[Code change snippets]

========================================================================

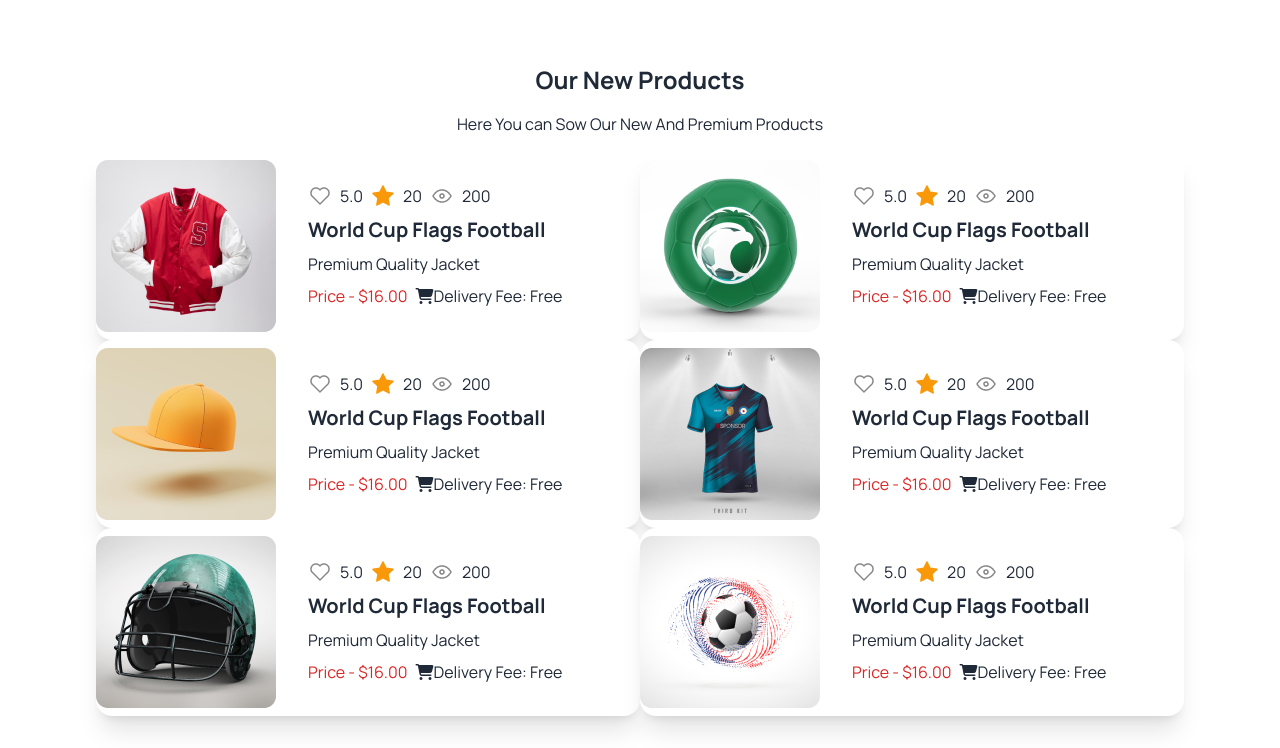
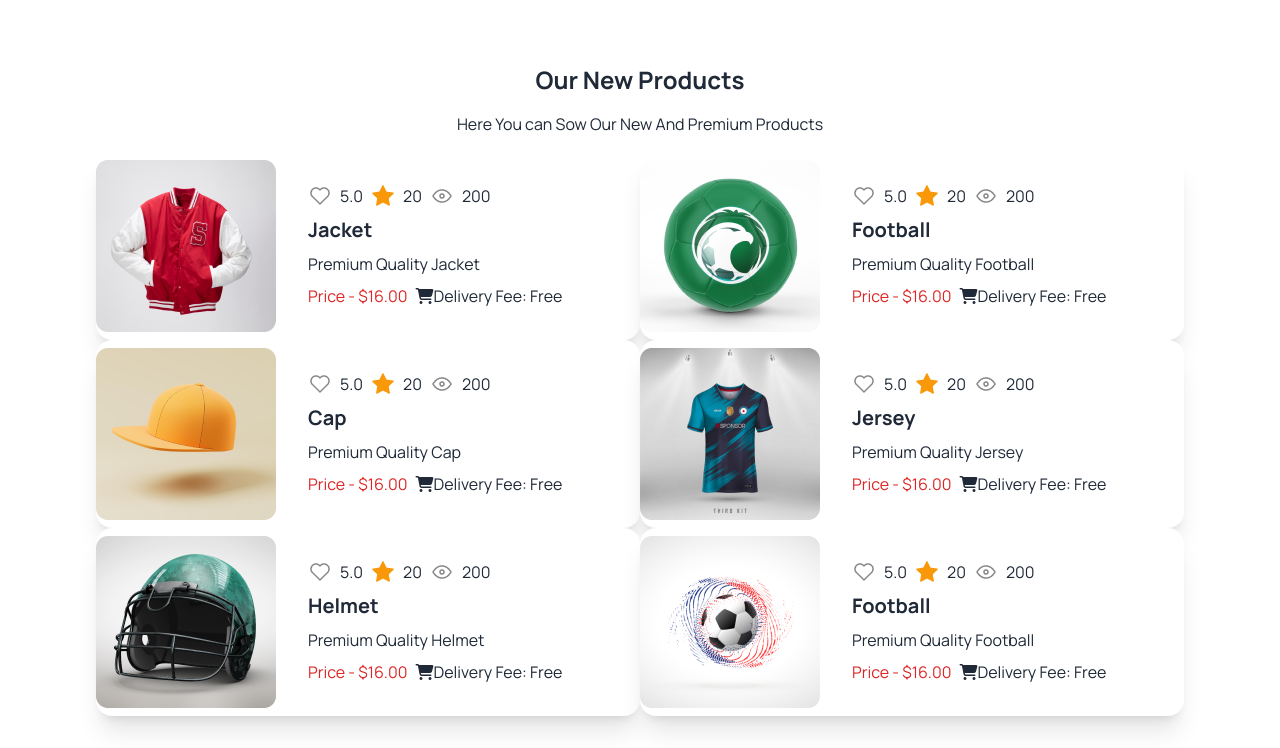
Before and after one commit to Nafiul2024/Hockey-Heroes-Project3, a plain HTML site: page index.html in a window 1280 px wide. Shown: the part 2274-3022 px from the top of the page. Drawn offline with nearby package versions, Linux system fonts and the light colour scheme.

Commit message:
New Product Section Finally Done

```diff
--- a/index.html
+++ b/index.html
@@ -204,7 +204,7 @@
                     <h1>200</h1>
                   </div>
                 </div>
-                <h2 class="card-title">World Cup Flags Football</h2>
+                <h2 class="card-title">Jacket</h2>
                 <p>Premium Quality Jacket</p>
                 <div class="flex gap-2 items-center">
                   <h1 class="text-red-600">Price - $16.00</h1>
@@ -231,8 +231,8 @@
                     <h1>200</h1>
                   </div>
                 </div>
-                <h2 class="card-title">World Cup Flags Football</h2>
-                <p>Premium Quality Jacket</p>
+                <h2 class="card-title">Football</h2>
+                <p>Premium Quality Football</p>
                 <div class="flex gap-2 items-center">
                   <h1 class="text-red-600">Price - $16.00</h1>
                   <h2 class><i class="fa-solid fa-cart-shopping"></i>Delivery Fee: Free</h1>
@@ -258,8 +258,8 @@
                     <h1>200</h1>
                   </div>
                 </div>
-                <h2 class="card-title">World Cup Flags Football</h2>
-                <p>Premium Quality Jacket</p>
+                <h2 class="card-title">Cap</h2>
+                <p>Premium Quality Cap</p>
                 <div class="flex gap-2 items-center">
                   <h1 class="text-red-600">Price - $16.00</h1>
                   <h2 class><i class="fa-solid fa-cart-shopping"></i>Delivery Fee: Free</h1>
@@ -285,8 +285,8 @@
                     <h1>200</h1>
                   </div>
                 </div>
-                <h2 class="card-title">World Cup Flags Football</h2>
-                <p>Premium Quality Jacket</p>
+                <h2 class="card-title">Jersey</h2>
+                <p>Premium Quality Jersey</p>
                 <div class="flex gap-2 items-center">
                   <h1 class="text-red-600">Price - $16.00</h1>
                   <h2 class><i class="fa-solid fa-cart-shopping"></i>Delivery Fee: Free</h1>
@@ -312,8 +312,8 @@
                     <h1>200</h1>
                   </div>
                 </div>
-                <h2 class="card-title">World Cup Flags Football</h2>
-                <p>Premium Quality Jacket</p>
+                <h2 class="card-title">Helmet</h2>
+                <p>Premium Quality Helmet</p>
                 <div class="flex gap-2 items-center">
                   <h1 class="text-red-600">Price - $16.00</h1>
                   <h2 class><i class="fa-solid fa-cart-shopping"></i>Delivery Fee: Free</h1>
@@ -339,8 +339,8 @@
                     <h1>200</h1>
                   </div>
                 </div>
-                <h2 class="card-title">World Cup Flags Football</h2>
-                <p>Premium Quality Jacket</p>
+                <h2 class="card-title">Football</h2>
+                <p>Premium Quality Football</p>
                 <div class="flex gap-2 items-center">
                   <h1 class="text-red-600">Price - $16.00</h1>
                   <h2 class><i class="fa-solid fa-cart-shopping"></i>Delivery Fee: Free</h1>
```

========================================================================

Repeat all of the entries above exactly. Keep pictures out of it.

[Result of the task]
Before and after one commit to Nafiul2024/Hockey-Heroes-Project3, a plain HTML site: page index.html in a window 1280 px wide. Shown: the part 2274-3022 px from the top of the page. Drawn offline with nearby package versions, Linux system fonts and the light colour scheme.

Commit message:
New Product Section Finally Done

```diff
--- a/index.html
+++ b/index.html
@@ -204,7 +204,7 @@
                     <h1>200</h1>
                   </div>
                 </div>
-                <h2 class="card-title">World Cup Flags Football</h2>
+                <h2 class="card-title">Jacket</h2>
                 <p>Premium Quality Jacket</p>
                 <div class="flex gap-2 items-center">
                   <h1 class="text-red-600">Price - $16.00</h1>
@@ -231,8 +231,8 @@
                     <h1>200</h1>
                   </div>
                 </div>
-                <h2 class="card-title">World Cup Flags Football</h2>
-                <p>Premium Quality Jacket</p>
+                <h2 class="card-title">Football</h2>
+                <p>Premium Quality Football</p>
                 <div class="flex gap-2 items-center">
                   <h1 class="text-red-600">Price - $16.00</h1>
                   <h2 class><i class="fa-solid fa-cart-shopping"></i>Delivery Fee: Free</h1>
@@ -258,8 +258,8 @@
                     <h1>200</h1>
                   </div>
                 </div>
-                <h2 class="card-title">World Cup Flags Football</h2>
-                <p>Premium Quality Jacket</p>
+                <h2 class="card-title">Cap</h2>
+                <p>Premium Quality Cap</p>
                 <div class="flex gap-2 items-center">
                   <h1 class="text-red-600">Price - $16.00</h1>
                   <h2 class><i class="fa-solid fa-cart-shopping"></i>Delivery Fee: Free</h1>
@@ -285,8 +285,8 @@
                     <h1>200</h1>
                   </div>
                 </div>
-                <h2 class="card-title">World Cup Flags Football</h2>
-                <p>Premium Quality Jacket</p>
+                <h2 class="card-title">Jersey</h2>
+                <p>Premium Quality Jersey</p>
                 <div class="flex gap-2 items-center">
                   <h1 class="text-red-600">Price - $16.00</h1>
                   <h2 class><i class="fa-solid fa-cart-shopping"></i>Delivery Fee: Free</h1>
@@ -312,8 +312,8 @@
                     <h1>200</h1>
                   </div>
                 </div>
-                <h2 class="card-title">World Cup Flags Football</h2>
-                <p>Premium Quality Jacket</p>
+                <h2 class="card-title">Helmet</h2>
+                <p>Premium Quality Helmet</p>
                 <div class="flex gap-2 items-center">
                   <h1 class="text-red-600">Price - $16.00</h1>
                   <h2 class><i class="fa-solid fa-cart-shopping"></i>Delivery Fee: Free</h1>
@@ -339,8 +339,8 @@
                     <h1>200</h1>
                   </div>
                 </div>
-                <h2 class="card-title">World Cup Flags Football</h2>
-                <p>Premium Quality Jacket</p>
+                <h2 class="card-title">Football</h2>
+                <p>Premium Quality Football</p>
                 <div class="flex gap-2 items-center">
                   <h1 class="text-red-600">Price - $16.00</h1>
                   <h2 class><i class="fa-solid fa-cart-shopping"></i>Delivery Fee: Free</h1>
```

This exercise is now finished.